*** Opening of Material for this task ***

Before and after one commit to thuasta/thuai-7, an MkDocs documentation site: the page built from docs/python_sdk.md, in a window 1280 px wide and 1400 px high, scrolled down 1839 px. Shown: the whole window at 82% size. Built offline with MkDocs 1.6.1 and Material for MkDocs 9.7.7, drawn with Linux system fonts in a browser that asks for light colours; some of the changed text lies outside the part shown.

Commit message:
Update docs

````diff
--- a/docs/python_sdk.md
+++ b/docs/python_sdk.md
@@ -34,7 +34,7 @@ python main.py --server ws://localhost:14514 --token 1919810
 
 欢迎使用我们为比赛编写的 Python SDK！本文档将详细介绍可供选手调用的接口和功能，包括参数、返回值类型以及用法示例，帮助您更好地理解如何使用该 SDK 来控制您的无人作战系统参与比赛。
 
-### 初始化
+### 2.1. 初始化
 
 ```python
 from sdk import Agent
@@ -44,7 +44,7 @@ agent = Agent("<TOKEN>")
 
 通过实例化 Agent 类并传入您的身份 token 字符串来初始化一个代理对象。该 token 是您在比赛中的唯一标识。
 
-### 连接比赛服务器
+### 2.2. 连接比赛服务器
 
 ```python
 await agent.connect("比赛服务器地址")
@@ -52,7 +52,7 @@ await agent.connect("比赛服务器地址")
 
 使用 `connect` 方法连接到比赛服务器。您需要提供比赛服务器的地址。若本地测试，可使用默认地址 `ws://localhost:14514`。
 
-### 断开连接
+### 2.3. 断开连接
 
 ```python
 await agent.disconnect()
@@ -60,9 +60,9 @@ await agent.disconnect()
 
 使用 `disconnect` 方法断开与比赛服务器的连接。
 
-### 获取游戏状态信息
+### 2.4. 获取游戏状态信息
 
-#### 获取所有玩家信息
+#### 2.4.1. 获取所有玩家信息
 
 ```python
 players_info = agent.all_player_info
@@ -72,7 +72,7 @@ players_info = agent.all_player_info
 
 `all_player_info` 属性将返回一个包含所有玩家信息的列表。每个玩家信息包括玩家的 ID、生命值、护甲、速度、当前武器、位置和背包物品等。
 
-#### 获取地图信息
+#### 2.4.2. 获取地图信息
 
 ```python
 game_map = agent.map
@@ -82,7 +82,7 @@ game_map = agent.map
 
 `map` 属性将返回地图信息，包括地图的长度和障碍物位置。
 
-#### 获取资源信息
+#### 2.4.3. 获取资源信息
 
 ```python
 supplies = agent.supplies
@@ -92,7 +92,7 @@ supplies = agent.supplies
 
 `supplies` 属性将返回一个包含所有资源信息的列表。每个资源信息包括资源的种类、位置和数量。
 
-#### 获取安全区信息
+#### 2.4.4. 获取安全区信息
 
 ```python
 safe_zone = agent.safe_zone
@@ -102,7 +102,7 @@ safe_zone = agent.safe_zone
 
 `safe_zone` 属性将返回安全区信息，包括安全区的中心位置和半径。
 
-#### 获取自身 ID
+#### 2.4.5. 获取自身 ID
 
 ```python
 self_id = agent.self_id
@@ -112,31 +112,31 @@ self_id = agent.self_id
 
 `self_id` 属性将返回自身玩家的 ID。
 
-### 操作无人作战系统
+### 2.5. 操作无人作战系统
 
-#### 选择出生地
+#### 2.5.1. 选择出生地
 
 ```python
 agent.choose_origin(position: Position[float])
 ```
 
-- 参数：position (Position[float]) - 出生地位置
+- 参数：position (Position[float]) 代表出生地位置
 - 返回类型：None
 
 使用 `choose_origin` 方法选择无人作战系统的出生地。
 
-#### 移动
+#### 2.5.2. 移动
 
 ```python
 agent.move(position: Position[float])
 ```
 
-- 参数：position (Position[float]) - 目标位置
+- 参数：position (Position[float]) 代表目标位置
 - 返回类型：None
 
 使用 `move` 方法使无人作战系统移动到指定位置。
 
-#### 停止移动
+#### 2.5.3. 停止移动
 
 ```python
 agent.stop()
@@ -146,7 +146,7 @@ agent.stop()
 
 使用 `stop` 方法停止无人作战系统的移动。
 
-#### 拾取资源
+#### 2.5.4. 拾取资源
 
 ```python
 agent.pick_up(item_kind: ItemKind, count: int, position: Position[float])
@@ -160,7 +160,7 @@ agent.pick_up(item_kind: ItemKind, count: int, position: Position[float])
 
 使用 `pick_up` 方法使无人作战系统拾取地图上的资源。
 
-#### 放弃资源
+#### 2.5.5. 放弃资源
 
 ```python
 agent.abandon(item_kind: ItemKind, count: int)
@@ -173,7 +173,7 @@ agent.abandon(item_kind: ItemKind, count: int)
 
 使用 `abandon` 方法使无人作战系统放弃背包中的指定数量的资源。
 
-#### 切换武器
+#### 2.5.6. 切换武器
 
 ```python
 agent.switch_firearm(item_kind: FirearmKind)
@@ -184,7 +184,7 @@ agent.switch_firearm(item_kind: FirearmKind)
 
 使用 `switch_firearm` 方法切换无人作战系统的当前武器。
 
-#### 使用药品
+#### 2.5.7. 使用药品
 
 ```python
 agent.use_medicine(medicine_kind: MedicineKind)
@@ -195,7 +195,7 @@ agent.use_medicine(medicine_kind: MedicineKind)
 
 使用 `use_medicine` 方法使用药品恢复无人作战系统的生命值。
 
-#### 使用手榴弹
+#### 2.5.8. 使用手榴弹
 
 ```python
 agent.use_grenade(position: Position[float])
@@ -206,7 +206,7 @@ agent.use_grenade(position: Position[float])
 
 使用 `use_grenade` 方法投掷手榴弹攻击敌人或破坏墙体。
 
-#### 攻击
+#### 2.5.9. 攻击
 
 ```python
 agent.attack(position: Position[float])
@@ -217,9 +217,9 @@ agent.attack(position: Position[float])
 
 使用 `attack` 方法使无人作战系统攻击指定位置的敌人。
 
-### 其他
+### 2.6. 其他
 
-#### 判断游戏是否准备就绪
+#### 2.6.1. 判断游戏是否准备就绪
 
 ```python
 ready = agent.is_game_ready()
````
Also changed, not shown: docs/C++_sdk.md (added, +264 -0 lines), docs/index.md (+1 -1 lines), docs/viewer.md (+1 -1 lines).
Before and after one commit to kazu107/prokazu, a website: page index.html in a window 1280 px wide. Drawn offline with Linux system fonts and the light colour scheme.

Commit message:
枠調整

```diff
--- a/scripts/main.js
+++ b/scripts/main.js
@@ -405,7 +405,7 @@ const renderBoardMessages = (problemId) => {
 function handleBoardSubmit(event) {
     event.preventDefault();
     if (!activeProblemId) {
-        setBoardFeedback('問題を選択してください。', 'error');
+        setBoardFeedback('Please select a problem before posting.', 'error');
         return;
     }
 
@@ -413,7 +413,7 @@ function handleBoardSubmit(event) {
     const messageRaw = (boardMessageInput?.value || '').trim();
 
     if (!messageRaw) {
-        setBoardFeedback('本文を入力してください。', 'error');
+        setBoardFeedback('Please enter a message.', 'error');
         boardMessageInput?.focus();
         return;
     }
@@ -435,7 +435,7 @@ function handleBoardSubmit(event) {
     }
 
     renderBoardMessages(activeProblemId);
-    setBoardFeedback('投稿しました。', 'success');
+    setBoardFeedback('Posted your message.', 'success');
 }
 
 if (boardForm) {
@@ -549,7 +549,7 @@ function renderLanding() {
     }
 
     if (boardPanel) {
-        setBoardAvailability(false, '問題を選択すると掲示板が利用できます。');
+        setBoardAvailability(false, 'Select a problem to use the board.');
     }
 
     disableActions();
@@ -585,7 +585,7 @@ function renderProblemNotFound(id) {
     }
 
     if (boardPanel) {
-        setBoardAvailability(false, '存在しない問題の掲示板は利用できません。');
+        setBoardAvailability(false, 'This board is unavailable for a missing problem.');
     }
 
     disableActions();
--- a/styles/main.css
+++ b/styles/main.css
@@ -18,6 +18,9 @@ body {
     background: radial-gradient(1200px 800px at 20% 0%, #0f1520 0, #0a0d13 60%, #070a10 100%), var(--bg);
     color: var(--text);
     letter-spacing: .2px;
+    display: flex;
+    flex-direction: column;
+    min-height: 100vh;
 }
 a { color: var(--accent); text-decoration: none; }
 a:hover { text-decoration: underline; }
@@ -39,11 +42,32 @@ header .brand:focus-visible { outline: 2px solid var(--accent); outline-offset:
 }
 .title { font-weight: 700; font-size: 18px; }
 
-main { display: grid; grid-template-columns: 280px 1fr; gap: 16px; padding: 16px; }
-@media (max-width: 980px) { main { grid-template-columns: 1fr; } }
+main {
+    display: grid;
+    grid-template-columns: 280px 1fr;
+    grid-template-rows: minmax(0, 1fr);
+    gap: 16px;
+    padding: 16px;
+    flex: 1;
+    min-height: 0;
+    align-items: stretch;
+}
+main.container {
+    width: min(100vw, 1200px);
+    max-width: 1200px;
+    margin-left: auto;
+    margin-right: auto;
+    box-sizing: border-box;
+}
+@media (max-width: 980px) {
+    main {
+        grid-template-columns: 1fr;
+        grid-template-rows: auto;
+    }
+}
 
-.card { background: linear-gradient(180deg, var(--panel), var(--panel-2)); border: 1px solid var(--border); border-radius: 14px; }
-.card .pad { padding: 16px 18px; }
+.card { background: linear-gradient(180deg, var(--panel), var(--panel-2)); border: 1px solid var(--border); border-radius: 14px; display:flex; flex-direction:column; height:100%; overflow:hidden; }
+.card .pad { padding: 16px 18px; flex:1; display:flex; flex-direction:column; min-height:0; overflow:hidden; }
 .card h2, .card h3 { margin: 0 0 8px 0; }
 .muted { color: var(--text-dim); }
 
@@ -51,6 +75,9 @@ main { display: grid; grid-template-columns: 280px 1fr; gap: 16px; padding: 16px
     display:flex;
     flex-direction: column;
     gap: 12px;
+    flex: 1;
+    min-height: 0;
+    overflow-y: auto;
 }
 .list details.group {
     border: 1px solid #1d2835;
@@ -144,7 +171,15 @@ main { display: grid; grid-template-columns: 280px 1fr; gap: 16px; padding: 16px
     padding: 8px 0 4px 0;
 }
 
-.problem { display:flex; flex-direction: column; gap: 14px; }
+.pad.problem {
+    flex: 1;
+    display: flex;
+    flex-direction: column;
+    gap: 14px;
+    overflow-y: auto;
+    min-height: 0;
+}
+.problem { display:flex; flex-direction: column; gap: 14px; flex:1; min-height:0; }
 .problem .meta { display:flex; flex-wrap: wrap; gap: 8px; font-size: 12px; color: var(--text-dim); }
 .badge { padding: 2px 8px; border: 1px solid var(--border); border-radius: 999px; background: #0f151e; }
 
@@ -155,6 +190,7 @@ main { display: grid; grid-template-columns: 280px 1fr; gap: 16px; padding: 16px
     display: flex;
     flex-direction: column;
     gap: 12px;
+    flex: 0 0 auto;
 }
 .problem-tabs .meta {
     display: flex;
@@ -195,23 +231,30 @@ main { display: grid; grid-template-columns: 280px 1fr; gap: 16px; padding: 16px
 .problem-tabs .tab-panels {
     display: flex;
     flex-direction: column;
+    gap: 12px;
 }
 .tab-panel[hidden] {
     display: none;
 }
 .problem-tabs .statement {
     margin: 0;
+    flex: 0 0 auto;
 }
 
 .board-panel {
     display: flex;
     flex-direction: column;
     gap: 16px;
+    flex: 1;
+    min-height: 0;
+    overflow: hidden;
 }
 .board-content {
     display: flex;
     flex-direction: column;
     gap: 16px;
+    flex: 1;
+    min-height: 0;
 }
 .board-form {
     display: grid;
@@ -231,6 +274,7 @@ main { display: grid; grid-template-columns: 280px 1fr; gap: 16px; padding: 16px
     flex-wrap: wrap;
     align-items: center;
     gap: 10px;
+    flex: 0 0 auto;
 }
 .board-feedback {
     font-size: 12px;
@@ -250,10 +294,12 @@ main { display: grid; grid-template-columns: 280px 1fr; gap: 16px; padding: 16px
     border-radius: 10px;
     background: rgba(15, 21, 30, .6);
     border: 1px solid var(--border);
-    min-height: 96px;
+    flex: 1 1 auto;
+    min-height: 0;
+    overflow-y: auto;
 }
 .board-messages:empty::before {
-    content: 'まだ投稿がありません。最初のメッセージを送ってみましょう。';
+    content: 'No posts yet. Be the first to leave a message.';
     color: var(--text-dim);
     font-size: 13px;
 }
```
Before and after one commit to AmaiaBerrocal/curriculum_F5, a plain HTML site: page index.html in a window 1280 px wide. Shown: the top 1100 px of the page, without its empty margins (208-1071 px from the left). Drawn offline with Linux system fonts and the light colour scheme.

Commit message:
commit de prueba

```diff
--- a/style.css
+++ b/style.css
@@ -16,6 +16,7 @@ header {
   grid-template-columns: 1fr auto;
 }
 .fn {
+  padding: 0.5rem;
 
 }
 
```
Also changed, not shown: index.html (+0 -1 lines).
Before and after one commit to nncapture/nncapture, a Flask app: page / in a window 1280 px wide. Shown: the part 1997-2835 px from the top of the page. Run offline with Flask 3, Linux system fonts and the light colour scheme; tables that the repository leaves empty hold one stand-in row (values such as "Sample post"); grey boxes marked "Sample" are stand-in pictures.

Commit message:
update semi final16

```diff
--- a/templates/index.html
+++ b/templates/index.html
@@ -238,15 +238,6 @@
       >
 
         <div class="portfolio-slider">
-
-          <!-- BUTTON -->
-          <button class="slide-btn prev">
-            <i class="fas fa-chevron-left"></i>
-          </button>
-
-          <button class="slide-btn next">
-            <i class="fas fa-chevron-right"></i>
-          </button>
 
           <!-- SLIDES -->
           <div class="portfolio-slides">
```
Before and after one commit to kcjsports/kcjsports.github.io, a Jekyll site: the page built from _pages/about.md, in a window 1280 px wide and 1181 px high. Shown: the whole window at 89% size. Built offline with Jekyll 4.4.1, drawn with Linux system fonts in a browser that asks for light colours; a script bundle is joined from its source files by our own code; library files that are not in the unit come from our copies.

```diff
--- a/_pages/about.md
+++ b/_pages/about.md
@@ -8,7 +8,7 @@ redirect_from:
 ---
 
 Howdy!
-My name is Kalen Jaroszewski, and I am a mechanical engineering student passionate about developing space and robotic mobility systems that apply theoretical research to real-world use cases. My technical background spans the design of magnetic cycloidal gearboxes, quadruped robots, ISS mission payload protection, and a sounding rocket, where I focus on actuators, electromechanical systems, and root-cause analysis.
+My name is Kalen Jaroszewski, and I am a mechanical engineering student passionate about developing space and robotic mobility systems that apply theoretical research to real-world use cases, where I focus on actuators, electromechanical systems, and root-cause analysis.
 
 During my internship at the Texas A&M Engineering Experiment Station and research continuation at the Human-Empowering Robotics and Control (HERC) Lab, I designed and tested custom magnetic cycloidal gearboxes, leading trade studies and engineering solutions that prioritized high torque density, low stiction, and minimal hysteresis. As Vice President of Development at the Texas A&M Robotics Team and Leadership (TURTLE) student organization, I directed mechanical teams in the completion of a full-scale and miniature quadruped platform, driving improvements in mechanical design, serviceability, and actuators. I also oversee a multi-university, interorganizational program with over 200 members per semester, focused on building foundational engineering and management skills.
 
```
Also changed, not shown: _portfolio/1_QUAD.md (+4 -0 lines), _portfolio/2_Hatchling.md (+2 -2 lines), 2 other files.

*** Close of Material for this task ***

=== Problem description ===
Tally up the lines above in which "color" occurs. Give the result as a bare number.

=== Response to this task ===
5